The language, along with the atypical clothes, put me off the scent: that word 'lady', and the fact that Benny goes on to refer to her (and characterize her) as 'the well-dressed lady'. But it's not the language in itself. It's not that I simply saw Gloria in the wrong light, but that I had a very strong sense of not really grasping her and, as I say, an impression that she had not been made vivid at all. There are plenty of novels the language of which is now dated but which we can read without trouble, feeling that we are getting a true sense of the world being depicted. It seems to me the problem is deeper and relates to the way we are meant to take Benny. How significant is Benny's use of the word 'lady'? Are we meant to take it as language of the era and not in any way notable, or are we meant to see it as indicative of Benny's singular psychology - his prudishness and sexual repression (he is 35 years old but worries like a child about his own penis - which he calls 'it', he has failed to detach psychologically from his mother, is clearly frightened of any sexual relations with Gloria and refers coyly to horses lifting their tails and doing their 'number twos')? Or is this dichotomy - prudishness and arrested development alongside streetwise lingo and sex dens - meant to be typical of the age (which I think it may have been), and significantly so? There was huge (initial) disagreement in our group about how we are meant to take Benny. Having read the book properly now it's clear to me that Lahr intends Benny as an anti-hero: he reveals himself as viciously racist and worse, if also pathetically lost in a fantasy world. Yet those of us who hadn't read much of the book had come away without any sense that we were meant to see Benny in this light. Hans gave a list of objections to the book which I don't recall specifically but which amounted to the fact that he considered it juvenile, the very thing which characterizes Benny with his stunted personality, his obsession with celebrity, and his totemic belief in the power of autographs of the famous. In other words, Hans had not seen any distinction between the narrator and the author, and neither had I: I had even come away with the impression that we were meant to see Benny as cool. Those who had read properly to the end - Trevor, Jenny and Doug - were quick to put us right, but all three - even Jenny, who was irritated by the style of the novel - said that they felt sorry for Benny, for his emptiness and his pathetic and doomed attempt to fill it with celebrity.

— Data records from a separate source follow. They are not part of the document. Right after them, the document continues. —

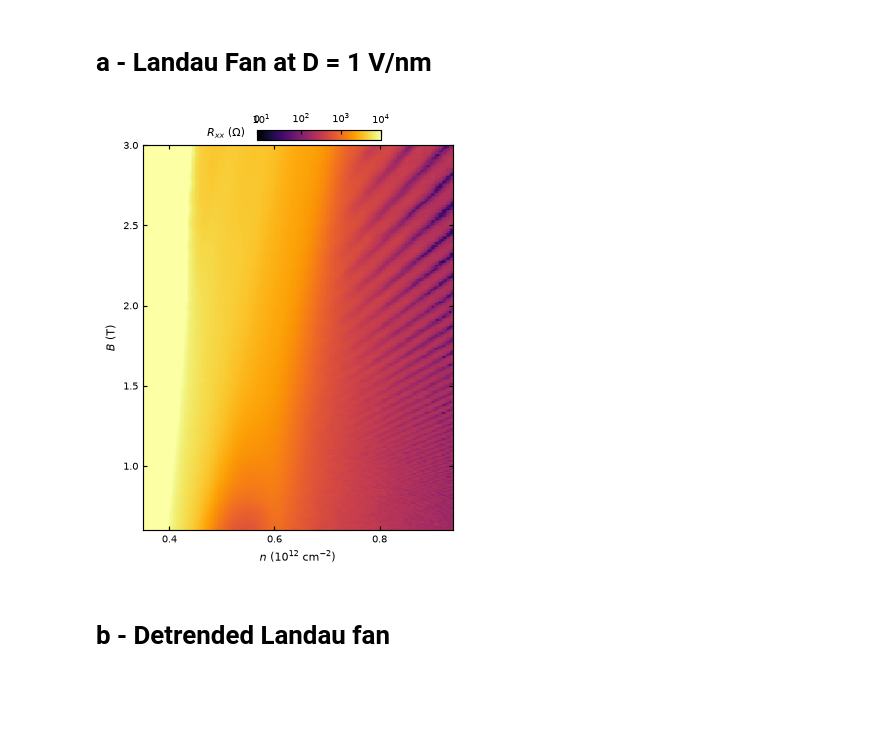
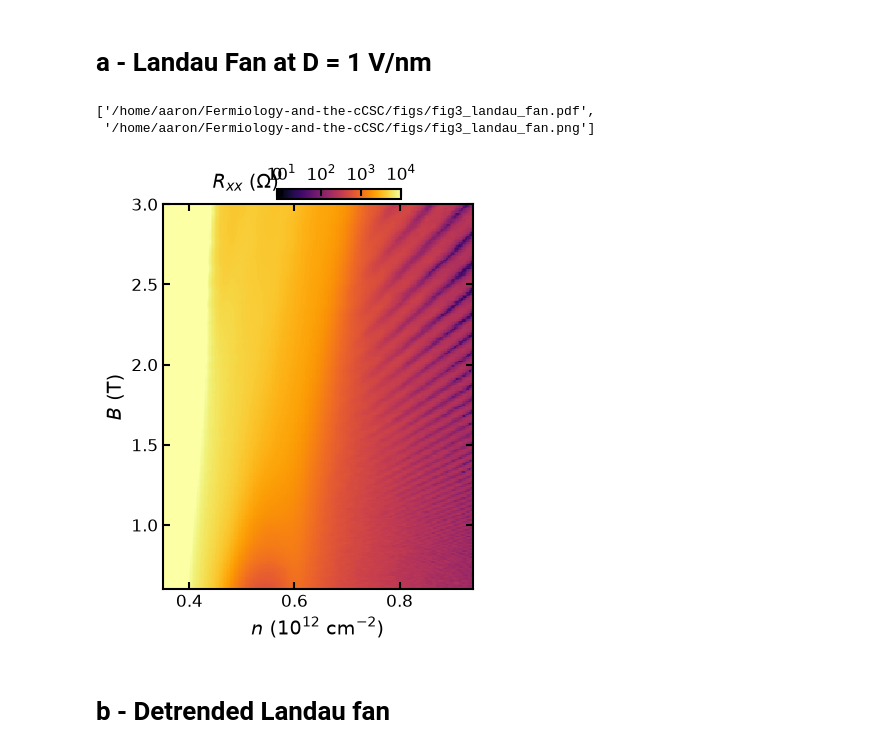
Before and after one commit to sharpelab/Fermiology-and-the-cCSC, a Jupyter notebook: fig3/fig3.ipynb, the cells around one changed output. Drawn from its saved outputs; the diff is of its cells as text; code cells hidden in the pictures; blank space fills up the shorter version.

```diff
--- a/fig3/fig3.ipynb
+++ b/fig3/fig3.ipynb
@@ -383,34 +383,37 @@ def plot_landau_fan(fig, ax, norm, cmap="viridis"):
     Vbgs = data['xs'][1]
     xs, _ = calculate_n_D(Vtgs, Vbgs, dtg=rmg19['default']['dtg'], dbg=rmg19['default']['dbg'])
     plot = ax.pcolormesh(xs, ys, zs, norm=norm, cmap=cmap, rasterized=True)
     ax.set_xlabel(r'$n$ ($10^{12}$ cm$^{-2}$)')
     ax.set_ylabel(r'$B$ (T)')
     ax.set_xlim(0.35, 0.94)
     #ax.set_ylim(0.8, 5)
     ax.set_ylim(0.6, 3)
     #ax.plot([0.50, 0.50], [0.8,1.1], color="white", ls="--")
     #ax.plot([0.60, 0.60], [0.8,1.1], color="white", ls="--")
     #ax.text(0.52, 0.9, "CSC", color="white",fontweight="bold")
     ax.xaxis.set_major_locator(plt.MaxNLocator(3))
     ax.yaxis.set_major_locator(plt.MaxNLocator(5))
     return plot
 
 
 fig = plt.figure(figsize=(4,5))
 ax = plt.gca()
 norm = colors.SymLogNorm(linthresh=100, vmin=0, vmax=1E4)
 plot = plot_landau_fan(fig, ax, norm, "inferno")
 
 cax = fig.add_axes([0.41, 0.89, 0.31, 0.02])
 cb = plt.colorbar(plot, cax=cax, ticks=SymmetricalLogLocator(base=10, linthresh=10), orientation='horizontal', shrink=0.3, anchor=(1., 0.9), pad=0.01, aspect=5)
 cb.ax.set_xlabel(r'$R_{xx}$ ($\Omega$)', labelpad=-17, x=-0.25)
 cb.ax.xaxis.set_ticks_position('top')      # put ticks at the top
 cb.ax.xaxis.set_label_position('top')
 
 #ax.xaxis.set_major_locator(plt.MaxNLocator(6))
 #ax.set_xlim(0.65, 0.84)
+save_fig(fig, 'fig3_landau_fan')
 # %% [output]
+['/home/aaron/Fermiology-and-the-cCSC/figs/fig3_landau_fan.pdf',
+ '/home/aaron/Fermiology-and-the-cCSC/figs/fig3_landau_fan.png']
-[figure, old version]
+[figure, new version]
 # %% [markdown]
 # b - Detrended Landau fan
 # %%
```
Also changed, not shown: parts of 10 cells of this notebook.
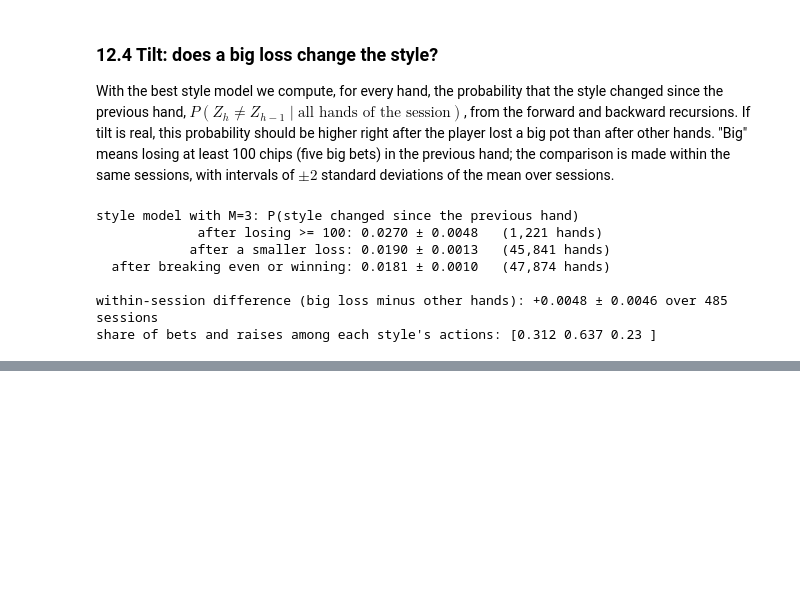
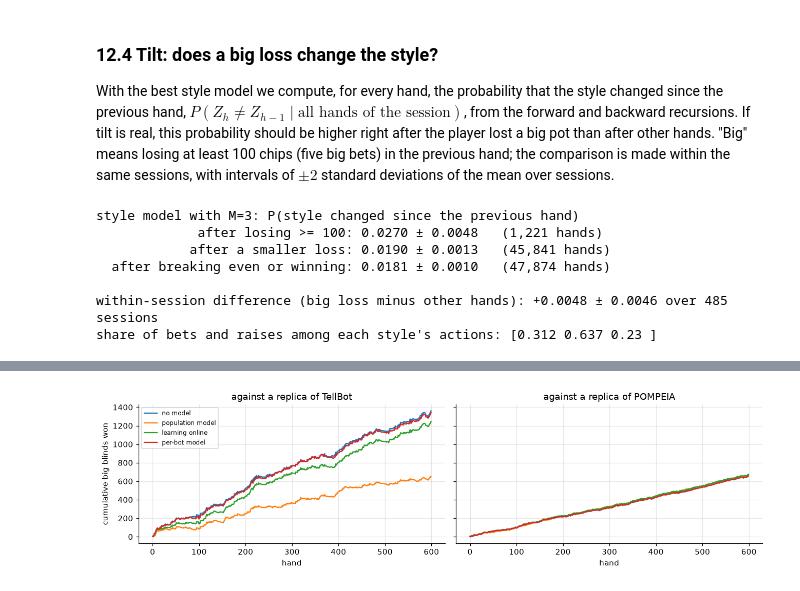
Before and after one commit to in-th3-l00p/bayes-poker, a Jupyter notebook: implementation/notebook.ipynb, the cells around one changed output, grey strips where cells are left out. Cells and saved outputs as stored; diff of their text form; code cells hidden in the pictures; blank space fills up the shorter version.

```diff
--- a/implementation/notebook.ipynb
+++ b/implementation/notebook.ipynb
@@ -2566,7 +2947,10 @@ for name in ("over-bluffer", "under-folder"):
 print(f"{'opponent':>13} | {'estimator':>14} | " + " ".join(f"{n:>8}" for n in CHECKPOINTS))
 for name in ("over-bluffer", "under-folder"):
     for est in ("EM", "showdown only"):
-        print(f"{name:>13} | {est:>14} | " + " ".join(f"{CURVES[name, est, n]:8.4f}" for n in CHECKPOINTS))
+        print(
+            f"{name:>13} | {est:>14} | "
+            + " ".join(f"{CURVES[name, est, n]:8.4f}" for n in CHECKPOINTS)
+        )
 fig, axes = plt.subplots(1, 2, figsize=(10, 3.2), sharey=True)
 for ax, name in zip(axes, ("over-bluffer", "under-folder")):
     for est in ("EM", "showdown only"):
@@ -2955,8 +3414,12 @@ def predictive_score(Dx, model, recs_all, score_mask):
     loge, _ = e_step(Dx, safe_log(model["theta"]), recs_all)
     if model["M"] == 1:
         return float(loge[score_mask].sum())
-    pred, _ = filter_predictive(loge, session_grid(Dx, recs_all), torch.log(model["rho"]),
-                                torch.log(transition(model["eps"], model["M"])))
+    pred, _ = filter_predictive(
+        loge,
+        session_grid(Dx, recs_all),
+        torch.log(model["rho"]),
+        torch.log(transition(model["eps"], model["M"])),
+    )
     return float(torch.logsumexp(pred + loge, -1)[score_mask].sum())
 
 
@@ -2967,7 +3430,10 @@ IRC_MODELS = {}
 t0 = time.time()
 for mz in (1, 2, 3):
     init = IRC_MODELS[1]["theta"][0] if mz > 1 else None
-    IRC_MODELS[mz] = memo(f"irc_M{mz}", lambda: fit(DI, IRC_TRAIN, mz=mz, lam=(LAM, 2.0), ref=IRC_REF, init=init, verbose=False))
+    IRC_MODELS[mz] = memo(
+        f"irc_M{mz}",
+        lambda: fit(DI, IRC_TRAIN, mz=mz, lam=(LAM, 2.0), ref=IRC_REF, init=init, verbose=False),
+    )
     score = predictive_score(DI, IRC_MODELS[mz], IRC_ALL, DI.test)
     IRC_MODELS[mz]["test_score"] = score
     eps = f"{IRC_MODELS[mz]['eps']:.4f}" if mz > 1 else "-"
@@ -3048,0 +3774,56 @@ share of bets and raises among each style's actions: [0.312 0.637 0.23 ]
+# %%
+aggression = {}
+for b in BOT_NAMES:
+    counts = counts_from_truth(D, fit_mask & torch.from_numpy(REC_BOT == b))
+    aggression[b] = float(counts[..., 2].sum() / counts.sum())
+OPPONENT_BOTS = [max(aggression, key=aggression.get), min(aggression, key=aggression.get)]
+print(
+    "replicas (share of bets and raises):", {str(b): round(aggression[b], 3) for b in OPPONENT_BOTS}
+)
+
+AGENTS = {
+    "no model": lambda bot: ModelAgent(CardReader()),
+    "population model": lambda bot: ModelAgent(CardReader(EM1["theta"])),
+    "learning online": lambda bot: ModelAgent(
+        CardReader(EM1["theta"], alpha=LAM_BOT * EM1["theta"], learn=True)
+    ),
+    "per-bot model": lambda bot: ModelAgent(CardReader(BOT_EM[bot])),
+}
+DEALS = 300
+t0 = time.time()
+MATCHES = memo(
+    f"matches_{DEALS}_lam{LAM_BOT:g}",
+    lambda: {
+        (name, bot): play_match(
+            lambda: make(bot), lambda: Replica(BOT_ORACLE[bot][0]), DEALS, seed=13
+        )
+        for bot in OPPONENT_BOTS
+        for name, make in AGENTS.items()
+    },
+)
+print(f"{len(MATCHES)} matches of {2 * DEALS} hands in {time.time() - t0:.0f}s\n")
+print(f"{'agent':>18} | " + " | ".join(f"{b[:22]:>24}" for b in OPPONENT_BOTS))
+for name in AGENTS:
+    cells = []
+    for bot in OPPONENT_BOTS:
+        per_deal = MATCHES[name, bot].sum(1) / 2
+        base = MATCHES["no model", bot].sum(1) / 2
+        diff = per_deal - base
+        cells.append(
+            f"{per_deal.mean():+6.2f} "
+            f"({diff.mean():+5.2f} ± {2 * diff.std(ddof=1) / math.sqrt(len(diff)):4.2f})"
+        )
+    print(f"{name:>18} | " + " | ".join(f"{c:>24}" for c in cells))
+print("\nchips per hand (difference to the agent with no model, ± 2 sd of the mean)")
+
+fig, axes = plt.subplots(1, 2, figsize=(12, 3.4), sharey=True)
+for ax, bot in zip(axes, OPPONENT_BOTS):
+    for name in AGENTS:
+        ax.plot(np.cumsum(MATCHES[name, bot].reshape(-1)) / 10, label=name)
+    ax.set_title(f"against a replica of {bot}")
+    ax.set_xlabel("hand")
+axes[0].set_ylabel("cumulative big blinds won")
+axes[0].legend(fontsize=8)
+plt.tight_layout()
+plt.show()
+# %% [output]
@@ -3048,0 +3840 @@ share of bets and raises among each style's actions: [0.312 0.637 0.23 ]
+[figure, added]
```
Also changed, not shown: parts of 52 cells of this notebook, 10 other files.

It seems to me that the problem is that by taking too much relish in its anti-hero's mentality and language, the novel fails to distance and satirize them enough - which is interestingly the complaint made by James Wood about Zadie Smith's similarly titled novel (The Autograph Man) on the same subject and theme.

I said that I thought that the book's take on celebrity was dated too: that nowadays people don't hero-worship celebrities so much as identify with them and desire fame for themselves, a phenomenon fed by reality TV. Some people strongly disagreed, citing the huge sales of Heat etc (which, frankly, I didn't see as destroying my argument), and that they definitely feel a bit in awe if they ever meet celebrities. I also said that I didn't really understand this interest in celebrity, which I don't, but I am very interested in the interest in celebrity, and by the time I went home I was in danger of writing my own and yet another novel on the subject...

PS: In a somewhat ironic twist, after I lost our first copy John and I each ordered a copy (so we ended up doubling up) and John's copy turned out to be the original US hardback bearing, of all things, the author's autograph.

Our archived discussions can be found here, and a list of all the books we have discussed here.

Saturday, July 25, 2009

A brilliant fifth 24:7 Festival

I'm having a great time this week at the 24:7 Theatre Festival (though I'm getting a bit tired!). I've seen thirteen shows so far (out of 21) and expect to see at least another one. Such a pity not to see them all, but it's practically impossible. A theme which is quite dominant this year has been the somewhat classic one of two or three men confined together in a small space. I've seen three of these plays, 5.30 and As We Forgive Them (both of which I read as scripts and wrote a bit about earlier) and Out of Dead Air, about three long-time prisoners of war faced with the possibility of freedom and the risk involved in seizing it, well-written too, beautifully acted and very smartly and sensitively directed by Mike Heath.

As last year, the houses have been packed. From its small beginnings the festival has become a phenomenal success. Yesterday, in fact, was 24:7's fifth birthday, and its founders, Amanda Hennessey and Dave Slack (above) had every reason to celebrate.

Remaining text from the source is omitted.